*** Opening of AVAILABLE RECORDS ***
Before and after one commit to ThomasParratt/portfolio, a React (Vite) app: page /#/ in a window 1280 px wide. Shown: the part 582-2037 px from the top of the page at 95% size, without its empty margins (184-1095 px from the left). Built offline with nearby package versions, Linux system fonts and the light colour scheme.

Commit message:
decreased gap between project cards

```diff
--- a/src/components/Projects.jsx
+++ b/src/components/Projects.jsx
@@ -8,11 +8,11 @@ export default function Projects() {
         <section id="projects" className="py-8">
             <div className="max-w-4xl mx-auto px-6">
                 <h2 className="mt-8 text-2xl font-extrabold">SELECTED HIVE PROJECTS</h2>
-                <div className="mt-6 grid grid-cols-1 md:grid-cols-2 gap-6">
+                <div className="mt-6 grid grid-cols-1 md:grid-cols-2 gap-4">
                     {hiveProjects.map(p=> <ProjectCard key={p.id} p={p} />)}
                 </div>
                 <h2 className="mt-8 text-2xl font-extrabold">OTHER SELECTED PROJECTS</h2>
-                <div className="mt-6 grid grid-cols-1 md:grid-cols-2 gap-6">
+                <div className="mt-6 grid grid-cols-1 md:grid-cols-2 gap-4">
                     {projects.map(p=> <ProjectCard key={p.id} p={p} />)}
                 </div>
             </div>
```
*** Close of AVAILABLE RECORDS ***
## EXERCISE REQUIREMENTS:
Each and every record above needs writing out exactly.

## REPLY:
Before and after one commit to ThomasParratt/portfolio, a React (Vite) app: page /#/ in a window 1280 px wide. Shown: the part 582-2037 px from the top of the page at 95% size, without its empty margins (184-1095 px from the left). Built offline with nearby package versions, Linux system fonts and the light colour scheme.

Commit message:
decreased gap between project cards

```diff
--- a/src/components/Projects.jsx
+++ b/src/components/Projects.jsx
@@ -8,11 +8,11 @@ export default function Projects() {
         <section id="projects" className="py-8">
             <div className="max-w-4xl mx-auto px-6">
                 <h2 className="mt-8 text-2xl font-extrabold">SELECTED HIVE PROJECTS</h2>
-                <div className="mt-6 grid grid-cols-1 md:grid-cols-2 gap-6">
+                <div className="mt-6 grid grid-cols-1 md:grid-cols-2 gap-4">
                     {hiveProjects.map(p=> <ProjectCard key={p.id} p={p} />)}
                 </div>
                 <h2 className="mt-8 text-2xl font-extrabold">OTHER SELECTED PROJECTS</h2>
-                <div className="mt-6 grid grid-cols-1 md:grid-cols-2 gap-6">
+                <div className="mt-6 grid grid-cols-1 md:grid-cols-2 gap-4">
                     {projects.map(p=> <ProjectCard key={p.id} p={p} />)}
                 </div>
             </div>
```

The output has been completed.